------ RECORDS PROVIDED ------

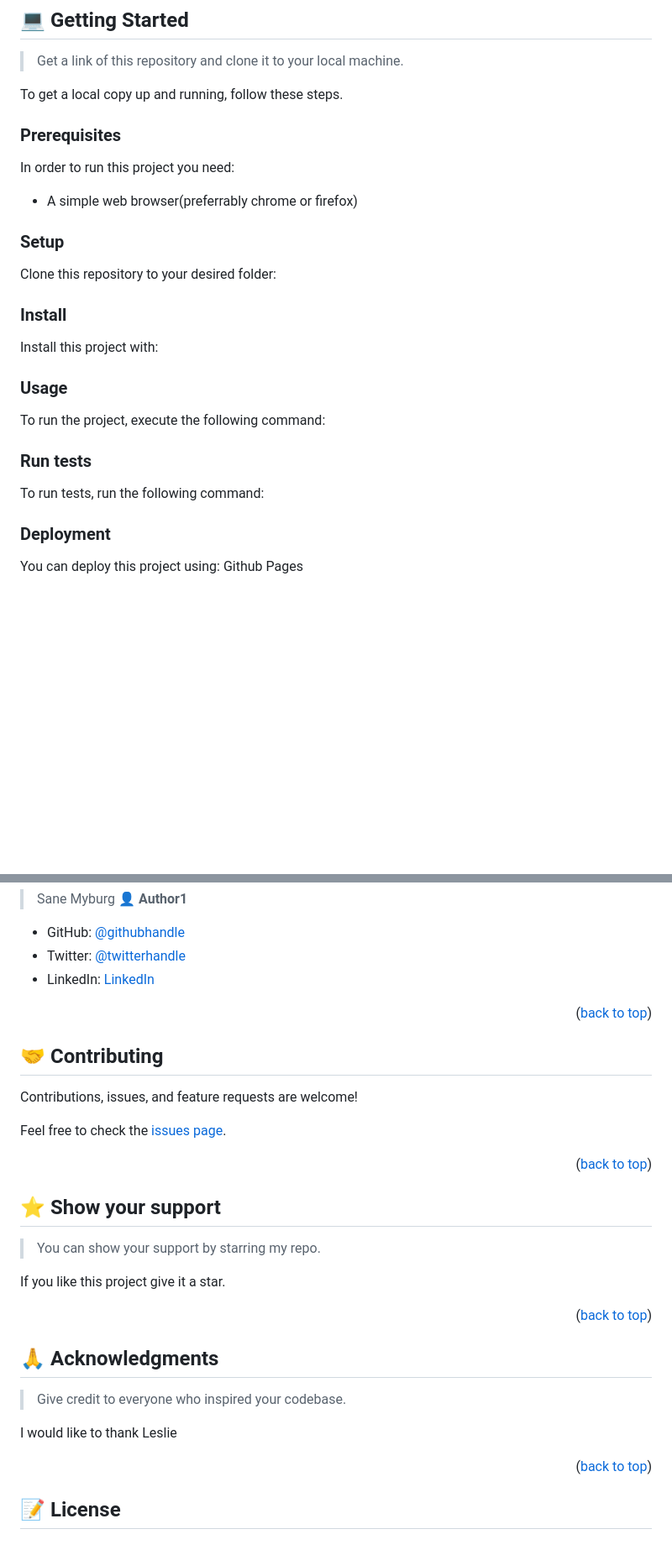
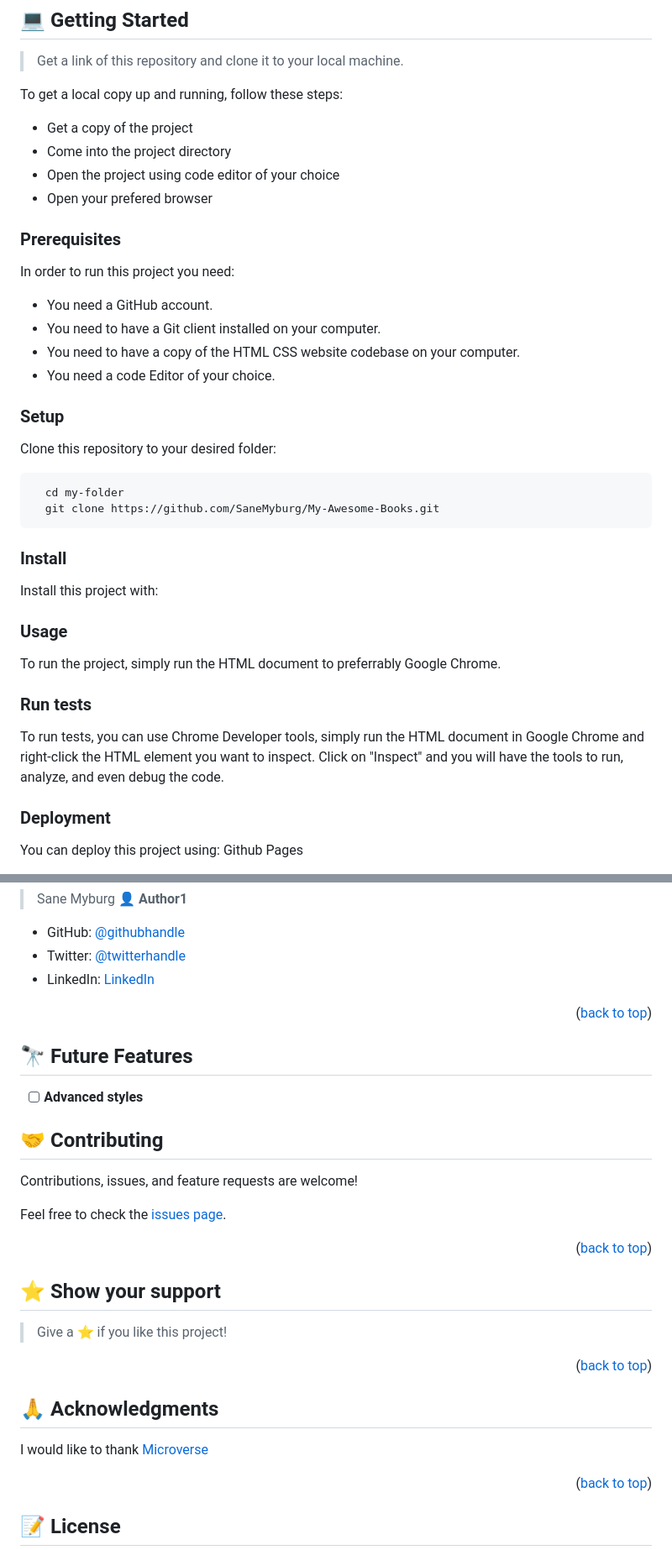
Before and after one commit to SaneMyburg/My-Awesome-Books, a Markdown page: README.md, 2 parts joined by grey strips. Shown: that part at 84% size. GitHub-like rendering; blank space fills up the shorter version.

````diff
--- a/README.md
+++ b/README.md
@@ -56,17 +57,28 @@
 
 > Get a link of this repository and clone it to your local machine.
 
-To get a local copy up and running, follow these steps.
+To get a local copy up and running, follow these steps:
+- Get a copy of the project
+- Come into the project directory
+- Open the project using code editor of your choice
+- Open your prefered browser
 
 ### Prerequisites
 
 In order to run this project you need:
-
-- A simple web browser(preferrably chrome or firefox)
+- You need a GitHub account.
+- You need to have a Git client installed on your computer.
+- You need to have a copy of the HTML CSS website codebase on your computer.
+- You need a code Editor of your choice.
 
 ### Setup
 
 Clone this repository to your desired folder:
+
+```sh
+  cd my-folder
+  git clone https://github.com/SaneMyburg/My-Awesome-Books.git
+```
 
 ### Install
 
@@ -74,11 +86,12 @@ Install this project with:
 
 ### Usage
 
-To run the project, execute the following command:
+To run the project, simply run the HTML document to preferrably Google Chrome.
 
 ### Run tests
 
-To run tests, run the following command:
+To run tests, you can use Chrome Developer tools, simply run the HTML document in Google Chrome and right-click the HTML element you want to inspect. Click on "Inspect" and you will have the tools to run, analyze, and even debug the code.
+
 
 ### Deployment
 
@@ -100,6 +113,10 @@ Github Pages
 
 <p align="right">(<a href="#readme-top">back to top</a>)</p>
 
+## 🔭 Future Features <a name="future-features"></a>
+
+- [ ] **Advanced styles**
+
 ## 🤝 Contributing <a name="contributing"></a>
 
 Contributions, issues, and feature requests are welcome!
@@ -110,17 +127,14 @@ Feel free to check the [issues page](https://github.com/SaneMyburg/My-Awesome-Bo
 
 ## ⭐️ Show your support <a name="support"></a>
 
-> You can show your support by starring my repo.
+> Give a ⭐️ if you like this project!
 
-If you like this project give it a star.
 
 <p align="right">(<a href="#readme-top">back to top</a>)</p>
 
 ## 🙏 Acknowledgments <a name="acknowledgements"></a>
 
-> Give credit to everyone who inspired your codebase.
-
-I would like to thank Leslie
+I would like to thank [Microverse](www.microverse.com)
 
 <p align="right">(<a href="#readme-top">back to top</a>)</p>
 
````
Also changed, not shown: other parts of README.md (+1 -0 lines).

------

The response should consist of the entries above, given again exactly and free of pictures.

**THE ANSWER:**
Before and after one commit to SaneMyburg/My-Awesome-Books, a Markdown page: README.md, 2 parts joined by grey strips. Shown: that part at 84% size. GitHub-like rendering; blank space fills up the shorter version.

````diff
--- a/README.md
+++ b/README.md
@@ -56,17 +57,28 @@
 
 > Get a link of this repository and clone it to your local machine.
 
-To get a local copy up and running, follow these steps.
+To get a local copy up and running, follow these steps:
+- Get a copy of the project
+- Come into the project directory
+- Open the project using code editor of your choice
+- Open your prefered browser
 
 ### Prerequisites
 
 In order to run this project you need:
-
-- A simple web browser(preferrably chrome or firefox)
+- You need a GitHub account.
+- You need to have a Git client installed on your computer.
+- You need to have a copy of the HTML CSS website codebase on your computer.
+- You need a code Editor of your choice.
 
 ### Setup
 
 Clone this repository to your desired folder:
+
+```sh
+  cd my-folder
+  git clone https://github.com/SaneMyburg/My-Awesome-Books.git
+```
 
 ### Install
 
@@ -74,11 +86,12 @@ Install this project with:
 
 ### Usage
 
-To run the project, execute the following command:
+To run the project, simply run the HTML document to preferrably Google Chrome.
 
 ### Run tests
 
-To run tests, run the following command:
+To run tests, you can use Chrome Developer tools, simply run the HTML document in Google Chrome and right-click the HTML element you want to inspect. Click on "Inspect" and you will have the tools to run, analyze, and even debug the code.
+
 
 ### Deployment
 
@@ -100,6 +113,10 @@ Github Pages
 
 <p align="right">(<a href="#readme-top">back to top</a>)</p>
 
+## 🔭 Future Features <a name="future-features"></a>
+
+- [ ] **Advanced styles**
+
 ## 🤝 Contributing <a name="contributing"></a>
 
 Contributions, issues, and feature requests are welcome!
@@ -110,17 +127,14 @@ Feel free to check the [issues page](https://github.com/SaneMyburg/My-Awesome-Bo
 
 ## ⭐️ Show your support <a name="support"></a>
 
-> You can show your support by starring my repo.
+> Give a ⭐️ if you like this project!
 
-If you like this project give it a star.
 
 <p align="right">(<a href="#readme-top">back to top</a>)</p>
 
 ## 🙏 Acknowledgments <a name="acknowledgements"></a>
 
-> Give credit to everyone who inspired your codebase.
-
-I would like to thank Leslie
+I would like to thank [Microverse](www.microverse.com)
 
 <p align="right">(<a href="#readme-top">back to top</a>)</p>
 
````
Also changed, not shown: other parts of README.md (+1 -0 lines).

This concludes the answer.